4 to 7 kg
There are two cats named 'Bombay', but the one recognised by the Governing Council of the Cat Fancy is a Black Self Asian. (The other version, which appears almost identical) was created in America in the 1950's, by crossing a Sable Burmese with Black American Shorthairs. The Bombay is a medium built cat, with a glossy, jet-black coat. The head has good width between the ears and a gently rounded dome. The jaw is wide at the hinge tapering to a broad blunt muzzle. In profile the head forms a short wedge with a firm chin and short nose. The chin and the tip of the nose are in the same vertical plane. The ears are of medium size with a rounded tip. They are set so as to continue the angle of the face and are slightly tilted forward. The beautiful copper/gold eyes are set well apart and are full and expressive. The body is firm and muscular with a strong straight back. The legs are of medium length and the hind legs are a little longer than the front. The paws are oval, and the tail is medium to long, tapering slightly to a rounded tip.
One genetic disease Bombay cats carry a risk for is a craniofacial defect sometimes seen in newborn kittens. Responsible breeders do their best to avoid breeding cats who carry the gene for this fatal defect, however. Bombays may also be more prone to hypertrophic cardiomyopathy, excessive tearing of the eyes and respiratory issues due to their flat facial structure.

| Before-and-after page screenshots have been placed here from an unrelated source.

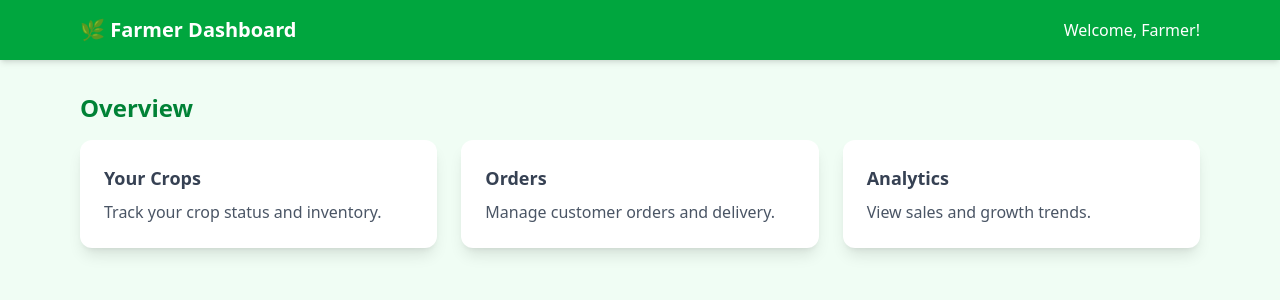
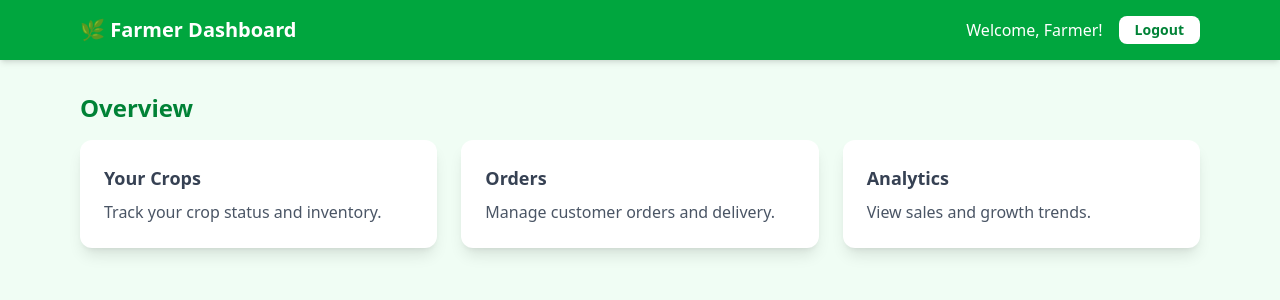
Before and after one commit to uwingabirejoselyne/agriTracker, a React (Vite) app in the folder frontend/: page /dashboard in a window 1280 px wide. Shown: the top 300 px of the page. Built offline with nearby package versions, Linux system fonts and the light colour scheme.

Commit message:
added logout button

```diff
--- a/frontend/src/pages/Dashboard.jsx
+++ b/frontend/src/pages/Dashboard.jsx
@@ -1,14 +1,34 @@
 import React from 'react';
+import { useNavigate } from 'react-router-dom';
 
 const Dashboard = () => {
   const user = JSON.parse(localStorage.getItem('user'));
+  const navigate = useNavigate();
+
+const handleLogout = () => {
+const confirmLogout = window.confirm('Are you sure you want to logout?');
+  if (confirmLogout) {
+    localStorage.removeItem('token');
+    localStorage.removeItem('user');
+    navigate('/');
+  }
+};
+
 
   return (
     <div className="min-h-screen bg-green-50">
       <header className="bg-green-600 text-white py-4 shadow-md">
         <div className="max-w-6xl mx-auto px-4 flex justify-between items-center">
           <h1 className="text-xl font-bold">🌿 Farmer Dashboard</h1>
-          <div>Welcome, {user?.name || 'Farmer'}!</div>
+          <div className="flex items-center gap-4">
+            <span>Welcome, {user?.name || 'Farmer'}!</span>
+            <button
+              onClick={handleLogout}
+              className="bg-white text-green-700 px-4 py-1 rounded-lg text-sm font-semibold hover:bg-green-100 transition"
+            >
+              Logout
+            </button>
+          </div>
         </div>
       </header>
 
```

Nikki Horner, a breeder from Louisville, KY, began developing the breed in the 1950s by crossing a sable Burmese with a black American Shorthair. The Cat Fanciers Association (CFA) recognized the Bombay in 1978 and it’s recognized by all cat associations today. Although outcrossing to black American Shorthairs and sable Burmese is still permitted, it’s done infrequently due to the breeds’ differences in body type.
The Bombay was bred to resemble the black leopard found in India. Horner named the breed for the exotic port city where this wild feline is found.
Many Bombays are entirely black, including their paw pads, which isn’t a common trait in other black cats.